EXERCISE:
When a line in the records contains the string "detections", copy that line.

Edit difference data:

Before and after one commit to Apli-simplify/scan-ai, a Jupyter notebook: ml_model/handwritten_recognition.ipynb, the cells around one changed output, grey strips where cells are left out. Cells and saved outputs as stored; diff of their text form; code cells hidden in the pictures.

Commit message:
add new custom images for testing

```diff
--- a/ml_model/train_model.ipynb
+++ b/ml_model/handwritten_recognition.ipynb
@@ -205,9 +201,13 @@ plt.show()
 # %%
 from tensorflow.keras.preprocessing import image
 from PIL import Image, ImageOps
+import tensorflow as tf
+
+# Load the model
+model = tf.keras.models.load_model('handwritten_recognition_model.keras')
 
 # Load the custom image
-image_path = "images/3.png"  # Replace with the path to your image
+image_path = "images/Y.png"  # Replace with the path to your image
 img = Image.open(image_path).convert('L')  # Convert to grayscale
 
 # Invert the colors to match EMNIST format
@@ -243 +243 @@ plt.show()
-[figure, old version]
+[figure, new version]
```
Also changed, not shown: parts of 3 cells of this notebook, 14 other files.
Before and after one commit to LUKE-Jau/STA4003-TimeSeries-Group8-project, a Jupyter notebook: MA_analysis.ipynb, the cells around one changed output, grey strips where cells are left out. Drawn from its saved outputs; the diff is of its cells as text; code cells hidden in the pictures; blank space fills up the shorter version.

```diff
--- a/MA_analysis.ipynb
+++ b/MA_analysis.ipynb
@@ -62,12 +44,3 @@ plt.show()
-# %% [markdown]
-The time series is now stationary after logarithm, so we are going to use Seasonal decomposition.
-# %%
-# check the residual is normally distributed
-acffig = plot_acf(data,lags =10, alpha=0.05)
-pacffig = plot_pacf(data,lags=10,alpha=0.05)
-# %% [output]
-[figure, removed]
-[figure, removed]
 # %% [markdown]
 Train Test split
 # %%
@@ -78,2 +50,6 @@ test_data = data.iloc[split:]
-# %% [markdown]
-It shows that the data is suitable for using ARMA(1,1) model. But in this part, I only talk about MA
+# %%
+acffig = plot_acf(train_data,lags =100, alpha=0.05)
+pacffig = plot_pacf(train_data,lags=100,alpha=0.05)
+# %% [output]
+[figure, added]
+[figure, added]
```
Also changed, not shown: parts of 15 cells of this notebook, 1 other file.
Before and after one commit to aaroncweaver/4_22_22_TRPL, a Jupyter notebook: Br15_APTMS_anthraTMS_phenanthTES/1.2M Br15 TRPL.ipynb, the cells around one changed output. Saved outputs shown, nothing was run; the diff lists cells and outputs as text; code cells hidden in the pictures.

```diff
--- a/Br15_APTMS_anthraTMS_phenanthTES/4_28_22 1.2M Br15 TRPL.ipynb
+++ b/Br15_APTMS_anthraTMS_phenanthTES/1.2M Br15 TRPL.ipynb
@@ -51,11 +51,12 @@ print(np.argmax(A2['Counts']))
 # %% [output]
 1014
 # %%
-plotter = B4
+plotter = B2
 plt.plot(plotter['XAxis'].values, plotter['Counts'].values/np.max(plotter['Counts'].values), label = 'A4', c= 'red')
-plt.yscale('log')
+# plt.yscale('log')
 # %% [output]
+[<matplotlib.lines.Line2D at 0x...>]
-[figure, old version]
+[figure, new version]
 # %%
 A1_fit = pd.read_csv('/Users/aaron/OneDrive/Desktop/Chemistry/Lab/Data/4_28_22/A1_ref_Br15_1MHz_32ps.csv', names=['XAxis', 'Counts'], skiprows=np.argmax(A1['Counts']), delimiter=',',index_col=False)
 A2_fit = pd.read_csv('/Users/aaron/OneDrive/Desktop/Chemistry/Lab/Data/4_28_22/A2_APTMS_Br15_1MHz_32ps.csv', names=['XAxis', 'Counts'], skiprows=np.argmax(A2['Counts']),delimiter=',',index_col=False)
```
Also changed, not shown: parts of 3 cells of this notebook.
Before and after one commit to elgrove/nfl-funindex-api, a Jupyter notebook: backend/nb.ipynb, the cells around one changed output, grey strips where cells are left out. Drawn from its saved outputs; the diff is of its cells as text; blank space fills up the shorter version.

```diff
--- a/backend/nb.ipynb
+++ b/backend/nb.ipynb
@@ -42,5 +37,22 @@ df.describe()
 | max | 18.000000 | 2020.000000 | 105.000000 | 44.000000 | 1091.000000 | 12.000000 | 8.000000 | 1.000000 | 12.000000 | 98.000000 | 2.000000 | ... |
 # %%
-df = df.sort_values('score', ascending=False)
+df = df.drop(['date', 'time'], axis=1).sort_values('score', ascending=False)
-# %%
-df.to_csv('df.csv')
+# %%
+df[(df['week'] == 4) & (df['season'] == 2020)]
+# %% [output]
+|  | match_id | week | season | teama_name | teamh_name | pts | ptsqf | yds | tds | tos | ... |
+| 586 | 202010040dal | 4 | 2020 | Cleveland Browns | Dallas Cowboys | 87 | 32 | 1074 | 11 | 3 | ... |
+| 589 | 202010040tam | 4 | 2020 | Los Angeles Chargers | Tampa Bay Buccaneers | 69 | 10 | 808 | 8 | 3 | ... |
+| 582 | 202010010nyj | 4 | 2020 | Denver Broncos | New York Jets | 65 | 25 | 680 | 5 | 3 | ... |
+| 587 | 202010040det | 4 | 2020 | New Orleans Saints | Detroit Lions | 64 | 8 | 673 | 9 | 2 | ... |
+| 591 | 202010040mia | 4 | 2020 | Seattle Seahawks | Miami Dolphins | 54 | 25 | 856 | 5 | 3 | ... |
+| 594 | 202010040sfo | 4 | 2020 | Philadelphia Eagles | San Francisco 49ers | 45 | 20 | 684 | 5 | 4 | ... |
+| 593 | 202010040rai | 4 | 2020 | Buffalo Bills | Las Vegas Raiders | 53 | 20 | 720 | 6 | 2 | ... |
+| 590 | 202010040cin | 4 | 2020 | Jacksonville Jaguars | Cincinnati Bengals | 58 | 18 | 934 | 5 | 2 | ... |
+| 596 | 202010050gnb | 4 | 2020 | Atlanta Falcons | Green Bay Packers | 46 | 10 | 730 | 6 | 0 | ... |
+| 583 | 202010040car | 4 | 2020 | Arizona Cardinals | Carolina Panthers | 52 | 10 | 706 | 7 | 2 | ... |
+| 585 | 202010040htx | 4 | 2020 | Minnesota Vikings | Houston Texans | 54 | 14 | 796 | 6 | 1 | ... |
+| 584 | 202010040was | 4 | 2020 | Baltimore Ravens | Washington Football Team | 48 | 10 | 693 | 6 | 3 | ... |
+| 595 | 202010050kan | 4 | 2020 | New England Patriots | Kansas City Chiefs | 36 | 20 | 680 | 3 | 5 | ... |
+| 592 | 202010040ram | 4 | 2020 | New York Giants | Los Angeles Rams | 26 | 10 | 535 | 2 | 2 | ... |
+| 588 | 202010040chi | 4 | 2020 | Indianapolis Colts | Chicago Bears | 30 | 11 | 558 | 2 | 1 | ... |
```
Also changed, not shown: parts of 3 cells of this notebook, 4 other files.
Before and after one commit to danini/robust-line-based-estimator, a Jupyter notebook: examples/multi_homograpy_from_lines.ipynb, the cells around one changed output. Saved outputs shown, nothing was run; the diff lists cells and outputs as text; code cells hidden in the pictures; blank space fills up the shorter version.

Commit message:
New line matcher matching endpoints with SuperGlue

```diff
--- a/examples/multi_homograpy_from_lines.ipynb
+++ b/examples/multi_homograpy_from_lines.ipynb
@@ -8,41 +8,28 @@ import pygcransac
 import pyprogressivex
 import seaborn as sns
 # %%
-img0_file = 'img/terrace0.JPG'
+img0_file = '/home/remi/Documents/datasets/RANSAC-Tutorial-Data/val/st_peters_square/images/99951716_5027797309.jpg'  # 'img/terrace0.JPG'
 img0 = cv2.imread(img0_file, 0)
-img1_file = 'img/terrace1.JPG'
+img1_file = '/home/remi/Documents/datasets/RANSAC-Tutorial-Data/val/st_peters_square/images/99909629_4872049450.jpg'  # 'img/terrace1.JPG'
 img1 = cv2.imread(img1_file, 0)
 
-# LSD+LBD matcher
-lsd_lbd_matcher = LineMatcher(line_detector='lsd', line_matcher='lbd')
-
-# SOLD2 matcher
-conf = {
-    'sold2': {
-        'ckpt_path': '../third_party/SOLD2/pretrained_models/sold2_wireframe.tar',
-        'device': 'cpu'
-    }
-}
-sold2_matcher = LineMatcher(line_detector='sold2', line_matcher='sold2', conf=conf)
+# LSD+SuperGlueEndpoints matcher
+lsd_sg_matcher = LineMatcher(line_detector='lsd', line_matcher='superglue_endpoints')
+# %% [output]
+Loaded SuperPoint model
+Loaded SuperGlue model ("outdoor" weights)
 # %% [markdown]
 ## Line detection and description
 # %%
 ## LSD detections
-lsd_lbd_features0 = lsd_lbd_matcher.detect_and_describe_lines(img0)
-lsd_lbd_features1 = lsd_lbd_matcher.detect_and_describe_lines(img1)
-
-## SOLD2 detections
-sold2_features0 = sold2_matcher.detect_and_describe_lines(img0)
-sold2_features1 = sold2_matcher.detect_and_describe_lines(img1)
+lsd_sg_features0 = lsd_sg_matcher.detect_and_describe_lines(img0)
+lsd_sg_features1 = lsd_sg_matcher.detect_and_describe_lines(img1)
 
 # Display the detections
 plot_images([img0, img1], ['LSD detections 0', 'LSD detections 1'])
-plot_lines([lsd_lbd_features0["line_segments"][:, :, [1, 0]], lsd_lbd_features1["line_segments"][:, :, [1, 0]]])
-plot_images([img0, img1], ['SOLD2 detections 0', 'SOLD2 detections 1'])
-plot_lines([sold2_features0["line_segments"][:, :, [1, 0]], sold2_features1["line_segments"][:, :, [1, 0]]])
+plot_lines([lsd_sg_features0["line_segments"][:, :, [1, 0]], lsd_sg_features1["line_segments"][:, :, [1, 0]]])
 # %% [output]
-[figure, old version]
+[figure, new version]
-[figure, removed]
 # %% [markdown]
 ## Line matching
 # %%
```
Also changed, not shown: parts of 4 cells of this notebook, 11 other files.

RESULT OF THE TASK:
 ## LSD detections
-## SOLD2 detections
 # Display the detections
 plot_images([img0, img1], ['LSD detections 0', 'LSD detections 1'])
-plot_images([img0, img1], ['SOLD2 detections 0', 'SOLD2 detections 1'])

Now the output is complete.